I do not believe that the manipulation of the lower spine for treatment of back pain causes problems that would require further treatment. I believe that chiropractors, like traditional medical doctors, truly want to help their patients, and offer follow-up appointments when they think they can be helpful. However, like any therapy, I would recommend against it if it isn’t clearly helping.
Dear Dr. Roach • I have high blood pressure, for which I currently take 10 mg of lisinopril. I had a transthoracic echocardiogram done, and “mild concentric left ventricular hypertrophy” was listed on the results. What does that mean? — D.K.
Answer • The left ventricle is the chamber of the heart that squeezes blood to the body (rather than to the lungs, which the right ventricle does). “Hypertrophy” means that the muscle of the ventricle is thicker than normal. “Concentric hypertrophy” means the thickening is symmetric, and that is most commonly seen in people with high blood pressure, especially if it wasn’t caught early or was not treated well for some period of time.
Lisinopril is generally a good treatment for most people with concentric LVH, but some people need additional treatment. Many physicians, including myself, try to get the blood pressure down into the 120/80 range in people with LVH, as long as they can tolerate the medication.

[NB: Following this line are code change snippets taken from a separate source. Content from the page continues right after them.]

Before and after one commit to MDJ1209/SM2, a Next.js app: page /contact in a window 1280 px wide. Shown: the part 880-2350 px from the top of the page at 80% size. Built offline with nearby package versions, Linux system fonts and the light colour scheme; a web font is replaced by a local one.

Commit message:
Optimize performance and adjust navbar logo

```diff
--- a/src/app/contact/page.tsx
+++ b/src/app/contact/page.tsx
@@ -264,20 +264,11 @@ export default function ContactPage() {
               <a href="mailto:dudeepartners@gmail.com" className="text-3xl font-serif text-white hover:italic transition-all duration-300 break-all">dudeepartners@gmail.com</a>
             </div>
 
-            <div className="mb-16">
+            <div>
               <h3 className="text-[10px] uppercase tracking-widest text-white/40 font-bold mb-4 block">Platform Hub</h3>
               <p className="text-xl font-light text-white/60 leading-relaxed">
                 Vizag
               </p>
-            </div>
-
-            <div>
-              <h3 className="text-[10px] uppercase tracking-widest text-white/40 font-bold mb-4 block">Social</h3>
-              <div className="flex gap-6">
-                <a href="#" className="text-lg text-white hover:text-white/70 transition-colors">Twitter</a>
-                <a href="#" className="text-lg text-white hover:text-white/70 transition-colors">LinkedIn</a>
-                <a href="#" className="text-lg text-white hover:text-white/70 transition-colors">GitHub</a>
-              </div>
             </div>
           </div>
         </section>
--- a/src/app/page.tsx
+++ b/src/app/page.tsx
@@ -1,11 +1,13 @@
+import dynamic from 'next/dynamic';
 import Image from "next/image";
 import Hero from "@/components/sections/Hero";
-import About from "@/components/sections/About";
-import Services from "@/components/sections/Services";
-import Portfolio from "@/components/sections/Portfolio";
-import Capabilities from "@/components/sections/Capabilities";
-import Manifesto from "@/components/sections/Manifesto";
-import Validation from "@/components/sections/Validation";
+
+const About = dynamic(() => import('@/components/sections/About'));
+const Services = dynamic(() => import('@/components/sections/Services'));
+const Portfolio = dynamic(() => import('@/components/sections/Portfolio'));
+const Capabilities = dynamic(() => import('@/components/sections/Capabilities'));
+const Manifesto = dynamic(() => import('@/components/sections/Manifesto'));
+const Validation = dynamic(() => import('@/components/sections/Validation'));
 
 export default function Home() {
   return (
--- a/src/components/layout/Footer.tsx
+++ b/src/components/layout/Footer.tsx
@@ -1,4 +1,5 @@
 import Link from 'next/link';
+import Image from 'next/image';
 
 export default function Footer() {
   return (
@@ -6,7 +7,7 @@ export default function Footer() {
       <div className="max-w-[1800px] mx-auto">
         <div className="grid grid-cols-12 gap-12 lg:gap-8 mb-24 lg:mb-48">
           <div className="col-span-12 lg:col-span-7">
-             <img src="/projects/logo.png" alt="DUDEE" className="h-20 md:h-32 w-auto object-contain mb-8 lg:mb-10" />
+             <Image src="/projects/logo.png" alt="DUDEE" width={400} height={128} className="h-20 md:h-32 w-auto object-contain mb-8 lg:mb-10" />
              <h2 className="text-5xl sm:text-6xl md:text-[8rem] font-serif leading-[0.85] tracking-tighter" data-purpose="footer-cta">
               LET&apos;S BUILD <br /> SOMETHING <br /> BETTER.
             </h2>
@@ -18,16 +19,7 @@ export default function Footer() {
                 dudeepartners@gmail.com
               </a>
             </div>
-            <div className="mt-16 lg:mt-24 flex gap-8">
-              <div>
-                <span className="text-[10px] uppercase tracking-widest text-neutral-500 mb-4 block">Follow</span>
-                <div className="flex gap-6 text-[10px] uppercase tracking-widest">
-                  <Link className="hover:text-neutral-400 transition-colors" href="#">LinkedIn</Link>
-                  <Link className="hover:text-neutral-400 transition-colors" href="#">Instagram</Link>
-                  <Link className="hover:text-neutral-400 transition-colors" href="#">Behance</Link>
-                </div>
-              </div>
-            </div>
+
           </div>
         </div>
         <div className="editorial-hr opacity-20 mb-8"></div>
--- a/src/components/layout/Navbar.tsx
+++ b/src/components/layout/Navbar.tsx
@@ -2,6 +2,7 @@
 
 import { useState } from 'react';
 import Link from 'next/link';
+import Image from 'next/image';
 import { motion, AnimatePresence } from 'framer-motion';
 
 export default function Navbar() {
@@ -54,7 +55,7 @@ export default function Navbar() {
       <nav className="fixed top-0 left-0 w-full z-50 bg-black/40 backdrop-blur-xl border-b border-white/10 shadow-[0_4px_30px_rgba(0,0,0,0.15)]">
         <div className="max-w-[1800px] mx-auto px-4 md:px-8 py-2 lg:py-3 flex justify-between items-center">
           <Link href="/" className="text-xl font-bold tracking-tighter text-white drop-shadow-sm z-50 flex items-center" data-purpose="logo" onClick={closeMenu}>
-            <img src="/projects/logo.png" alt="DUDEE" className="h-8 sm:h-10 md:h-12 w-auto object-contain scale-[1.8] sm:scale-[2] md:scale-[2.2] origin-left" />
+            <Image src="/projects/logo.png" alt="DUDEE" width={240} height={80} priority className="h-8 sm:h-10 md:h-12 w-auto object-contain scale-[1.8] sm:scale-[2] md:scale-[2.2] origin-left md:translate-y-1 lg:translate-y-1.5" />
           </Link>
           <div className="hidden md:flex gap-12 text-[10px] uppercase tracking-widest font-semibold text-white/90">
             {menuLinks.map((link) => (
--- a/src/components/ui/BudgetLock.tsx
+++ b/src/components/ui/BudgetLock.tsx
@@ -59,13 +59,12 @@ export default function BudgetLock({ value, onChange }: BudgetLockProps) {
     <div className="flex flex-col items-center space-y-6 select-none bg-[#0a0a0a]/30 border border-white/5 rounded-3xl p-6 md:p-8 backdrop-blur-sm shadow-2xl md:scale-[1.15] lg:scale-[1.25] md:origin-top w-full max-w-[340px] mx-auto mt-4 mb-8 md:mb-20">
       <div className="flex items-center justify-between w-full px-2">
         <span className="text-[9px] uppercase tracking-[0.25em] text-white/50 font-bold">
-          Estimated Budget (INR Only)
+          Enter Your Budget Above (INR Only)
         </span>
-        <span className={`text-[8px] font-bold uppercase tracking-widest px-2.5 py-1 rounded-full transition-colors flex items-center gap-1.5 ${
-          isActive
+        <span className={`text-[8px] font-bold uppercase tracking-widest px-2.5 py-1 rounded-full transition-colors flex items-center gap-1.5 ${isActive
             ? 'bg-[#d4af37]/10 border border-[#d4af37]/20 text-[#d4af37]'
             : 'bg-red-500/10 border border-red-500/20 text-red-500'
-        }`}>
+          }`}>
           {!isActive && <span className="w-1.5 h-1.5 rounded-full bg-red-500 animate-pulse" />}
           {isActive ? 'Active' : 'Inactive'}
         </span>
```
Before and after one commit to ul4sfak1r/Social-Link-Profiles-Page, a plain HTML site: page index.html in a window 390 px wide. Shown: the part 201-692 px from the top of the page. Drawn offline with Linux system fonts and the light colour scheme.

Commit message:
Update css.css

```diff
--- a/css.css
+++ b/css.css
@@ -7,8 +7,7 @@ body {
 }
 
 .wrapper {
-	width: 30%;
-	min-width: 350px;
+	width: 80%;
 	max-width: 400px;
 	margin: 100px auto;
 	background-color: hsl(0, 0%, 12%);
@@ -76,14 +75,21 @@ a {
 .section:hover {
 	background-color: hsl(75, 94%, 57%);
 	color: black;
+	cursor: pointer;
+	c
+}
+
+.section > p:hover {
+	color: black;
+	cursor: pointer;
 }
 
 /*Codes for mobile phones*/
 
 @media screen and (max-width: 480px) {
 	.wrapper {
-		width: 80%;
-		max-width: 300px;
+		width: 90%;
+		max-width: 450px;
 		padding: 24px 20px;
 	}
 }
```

Dr. Roach regrets that he is unable to answer individual letters, but will incorporate them in the column whenever possible. Readers may email questions to ToYourGoodHealth@med.cornell.edu or request an order form of available health newsletters at 628 Virginia Drive, Orlando, Fla. 32803. Health newsletters may be ordered from rbmamall.com.